(Stored data entries)
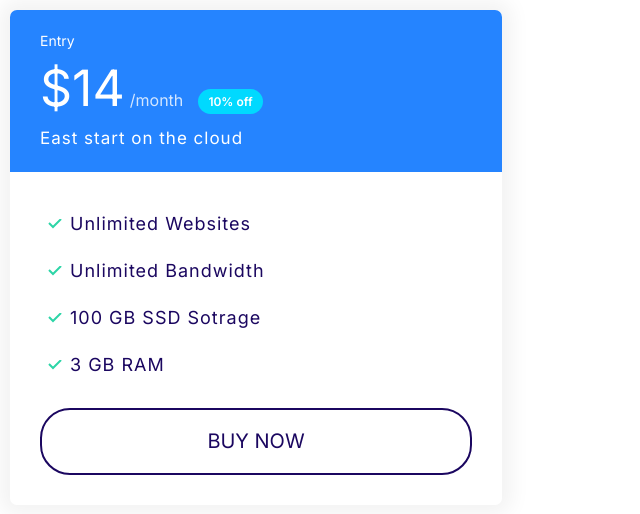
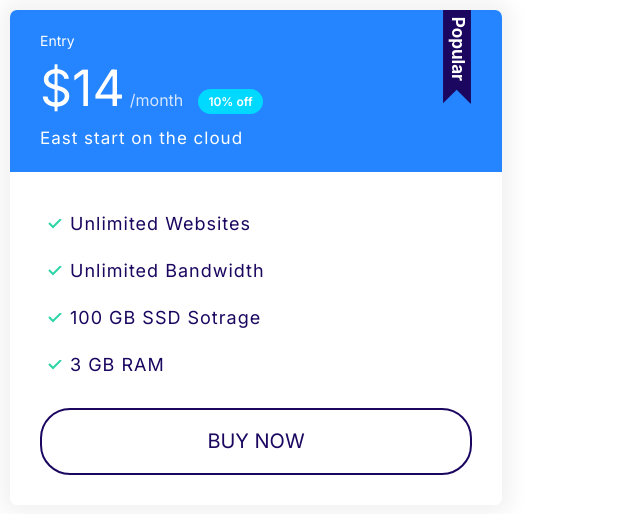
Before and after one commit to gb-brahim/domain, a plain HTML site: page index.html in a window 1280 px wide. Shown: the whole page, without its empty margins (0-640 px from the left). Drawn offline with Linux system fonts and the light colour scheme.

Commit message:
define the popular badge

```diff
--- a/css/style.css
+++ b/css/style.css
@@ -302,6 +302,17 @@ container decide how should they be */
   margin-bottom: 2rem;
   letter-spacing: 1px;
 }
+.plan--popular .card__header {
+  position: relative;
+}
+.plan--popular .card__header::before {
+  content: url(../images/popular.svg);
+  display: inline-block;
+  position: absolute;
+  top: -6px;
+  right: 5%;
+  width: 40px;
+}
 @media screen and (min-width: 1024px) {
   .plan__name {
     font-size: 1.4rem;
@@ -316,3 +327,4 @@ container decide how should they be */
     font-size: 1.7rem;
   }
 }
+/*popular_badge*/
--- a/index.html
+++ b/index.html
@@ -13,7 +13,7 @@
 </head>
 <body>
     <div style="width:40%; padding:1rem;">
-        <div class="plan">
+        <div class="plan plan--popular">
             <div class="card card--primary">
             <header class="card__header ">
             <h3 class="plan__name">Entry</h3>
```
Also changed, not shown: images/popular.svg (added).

**EXERCISE PROMPT:**
Restate each entry exactly, omitting pictures.

**RESPONSE AREA:**
Before and after one commit to gb-brahim/domain, a plain HTML site: page index.html in a window 1280 px wide. Shown: the whole page, without its empty margins (0-640 px from the left). Drawn offline with Linux system fonts and the light colour scheme.

Commit message:
define the popular badge

```diff
--- a/css/style.css
+++ b/css/style.css
@@ -302,6 +302,17 @@ container decide how should they be */
   margin-bottom: 2rem;
   letter-spacing: 1px;
 }
+.plan--popular .card__header {
+  position: relative;
+}
+.plan--popular .card__header::before {
+  content: url(../images/popular.svg);
+  display: inline-block;
+  position: absolute;
+  top: -6px;
+  right: 5%;
+  width: 40px;
+}
 @media screen and (min-width: 1024px) {
   .plan__name {
     font-size: 1.4rem;
@@ -316,3 +327,4 @@ container decide how should they be */
     font-size: 1.7rem;
   }
 }
+/*popular_badge*/
--- a/index.html
+++ b/index.html
@@ -13,7 +13,7 @@
 </head>
 <body>
     <div style="width:40%; padding:1rem;">
-        <div class="plan">
+        <div class="plan plan--popular">
             <div class="card card--primary">
             <header class="card__header ">
             <h3 class="plan__name">Entry</h3>
```
Also changed, not shown: images/popular.svg (added).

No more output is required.